It is altogether probable that the beginning of the year was celebrated from ancient times in some special way, like the New Moon festival. The earliest reference, however, to such a custom is, probably, in the account of the vision of Ezekiel (Ezek. 40:1) which, as stated above, took place at the beginning of the year, on the tenth day of the month (Tishri). On the same day the beginning of the year of jubilee was to be proclaimed by the blowing of trumpets (Lev. 25:9). According to the Septuagint rendering of Ezek. 45:20-25, special sacrifices were to be offered on the first day of the seventh month as well as on the first day of the first month. This first day of the seventh month was appointed by the Law to be "a day of blowing of trumpets." There was to be a holy convocation; no servile work was to be done; and special sacrifices were to be offered (Lev. 23:23-25; Num. 29:1-6; comp. ib. 10:1-10). This day was not expressly called New-Year's Day, but it was evidently so regarded by the Jews at a very early period.

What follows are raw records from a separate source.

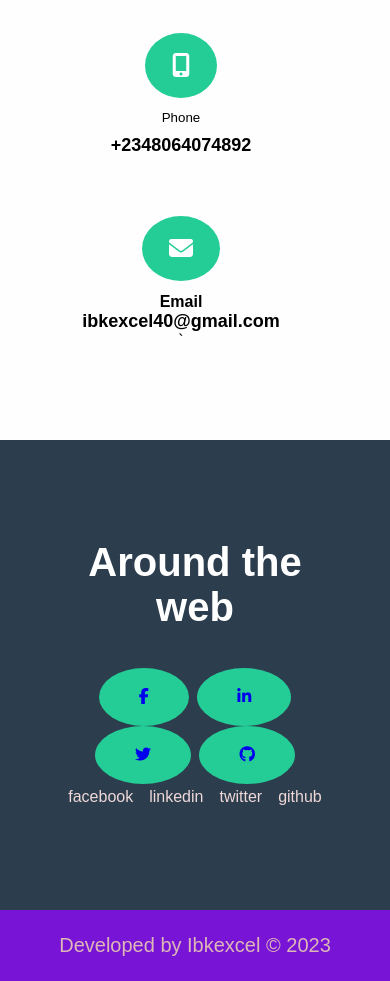
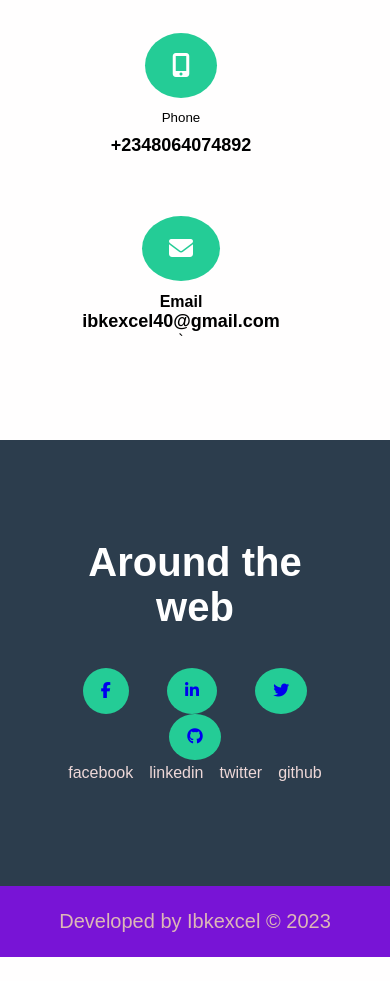
Before and after one commit to ibkexcel/webproject, a plain HTML site: page index.html in a window 390 px wide. Shown: the part 5058-6039 px from the top of the page. After the commit the page ends 6015 px from the top, so only its background shows below. Drawn offline with Linux system fonts and the light colour scheme.

Commit message:
Update index.css

```diff
--- a/index.css
+++ b/index.css
@@ -337,11 +337,7 @@ footer{
    }
    .social-icons span{
       margin-right: 2px;
-      margin-left: 2px;
-      padding-right: 40px;
-      padding-left: 40px;
-       padding-top: 20px;
-      padding-bottom: 20px;
+      margin-inline: 2vh;
    }
 
 
```
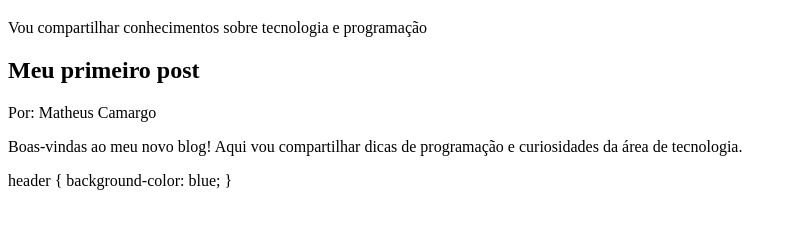
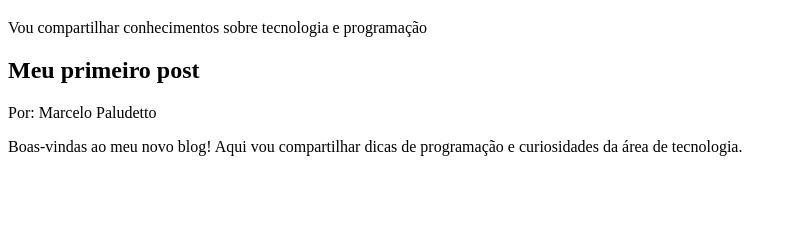
Before and after one commit to matheuscamargopinheiro-cyber/Matias-, a plain HTML site: page Matheus C./index.html in a window 1280 px wide. Shown: the part 61-290 px from the top of the page, without its empty margins (0-793 px from the left). Drawn offline with Linux system fonts and the light colour scheme.

Commit message:
atualizar comando

```diff
--- a/Matheus C./index.html
+++ b/Matheus C./index.html
@@ -12,12 +12,9 @@
 </body>
 </html>
 
-
+<title>Blog</title>
+<main>
 <h2>Meu primeiro post</h2>
-<p>Por: Matheus Camargo</p>
-<p>Boas-vindas ao meu novo blog! Aqui vou compartilhar dicas de programação e curiosidades da área de tecnologia.<p
-
-    <style></style>
-    header {
-background-color: blue;
-}
+<p>Por: Marcelo Paludetto</p>
+<p>Boas-vindas ao meu novo blog! Aqui vou compartilhar dicas de programação e curiosidades da área de tecnologia.</p>
+</main>
```
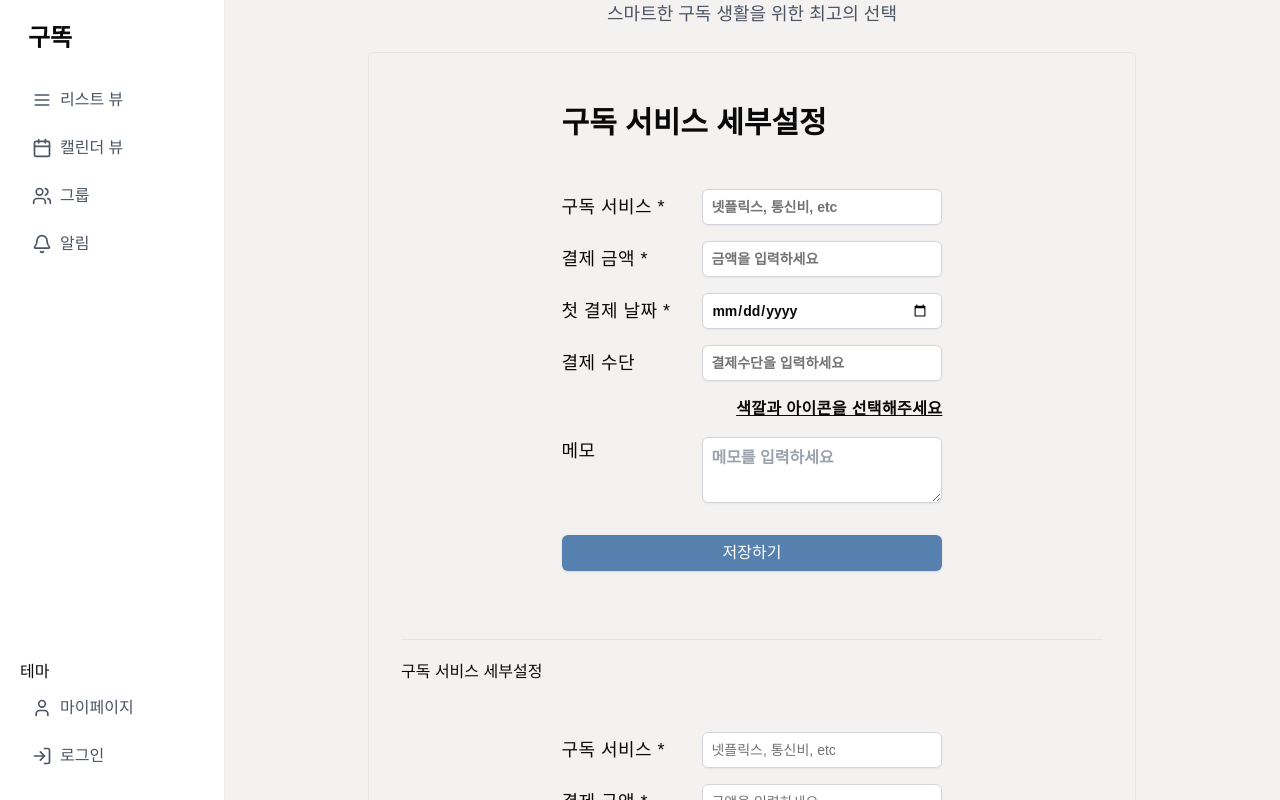
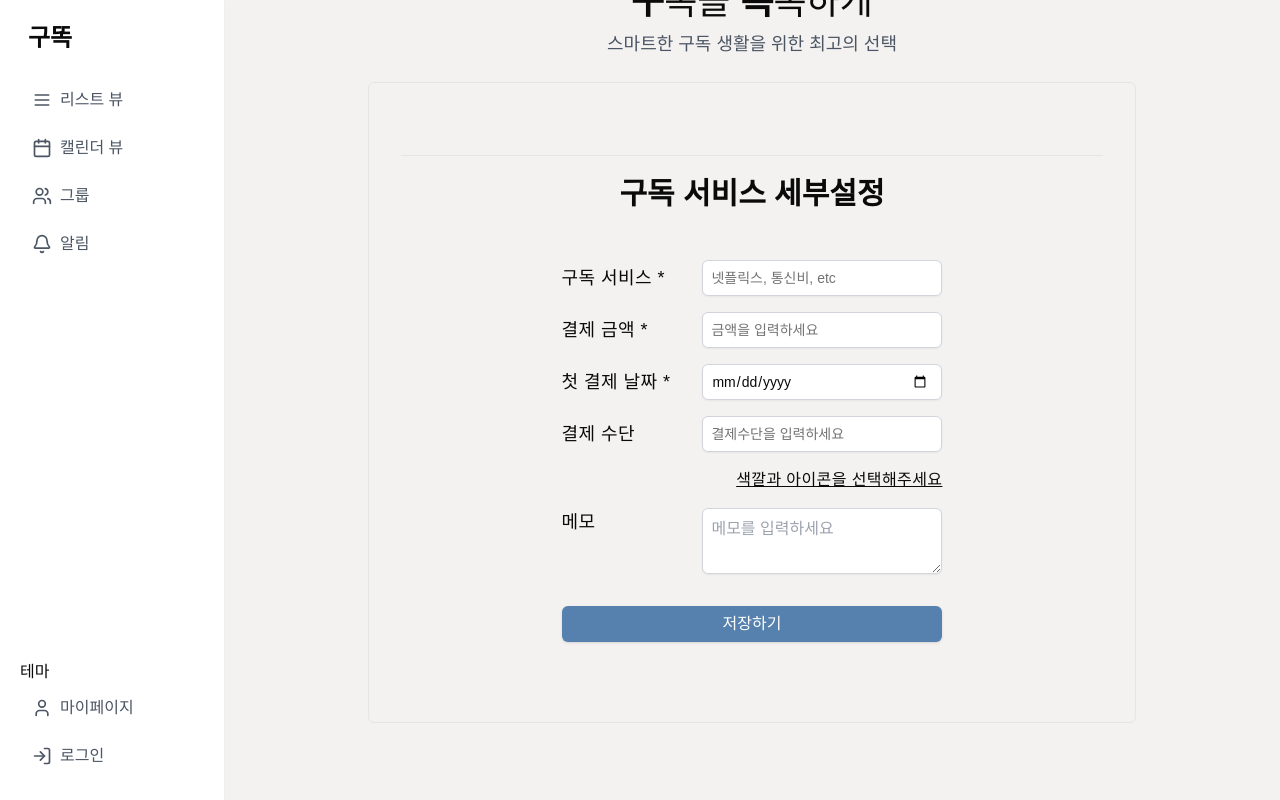
Before and after one commit to TeamGuttok/front, a Next.js app: page /add/detail in a window 1280 px wide. Built offline with nearby package versions, Linux system fonts and the light colour scheme; a web font is replaced by a local one.

Commit message:
refactor: CardTitle 컴포넌트 수정

```diff
--- a/src/app/add/detail/page.tsx
+++ b/src/app/add/detail/page.tsx
@@ -25,7 +25,7 @@ export default function Page() {
 
   return (
     <CardTitle className="flex">
-      <h1>구독 서비스 세부설정</h1>
+      <h1 className="text-3xl font-bold justify-center flex">구독 서비스 세부설정</h1>
       <div className="flex flex-col justify-center items-center my-12">
         <form className="space-y-4 ">
           <div className="grid grid-cols-1 gap-4">
--- a/src/components/_common/CardTitle/index.tsx
+++ b/src/components/_common/CardTitle/index.tsx
@@ -28,7 +28,7 @@ export default function CardTitle({
       <div className="w-full sm:w-[60vw] sm:max-w-[832px] sm:p-8 sm:rounded-md sm:border sm:border-border">
         <div className="flex flex-col justify-center items-center">
           <div className="flex flex-col items-center w-full mt-5">
-            <span className="text-3xl font-bold ">{children}</span>
+            {/* <span className="text-3xl font-bold ">{children}</span> */}
           </div>
           <div className="w-full h-[1px] bg-border mt-5"></div>
           <div className="w-full mt-5">{children}</div>
```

The observance of the 1st of Tishri as Rosh ha-Shanah, the most solemn day next to Yom Kippur, is based principally on the traditional law to which the mention of "Zikkaron" (= "memorial day"; Lev. 23:24) and the reference of Ezra to the day as one "holy to Hashem" (Neh. 8:9) seem to point. The passage in Psalms (81:1-5) referring to the solemn feast which is held on New Moon Day, when the shofar is sounded, as a day of "mishpat" (judgment) of "the G-d of Jacob" is taken to indicate the character of Rosh ha-Shanah.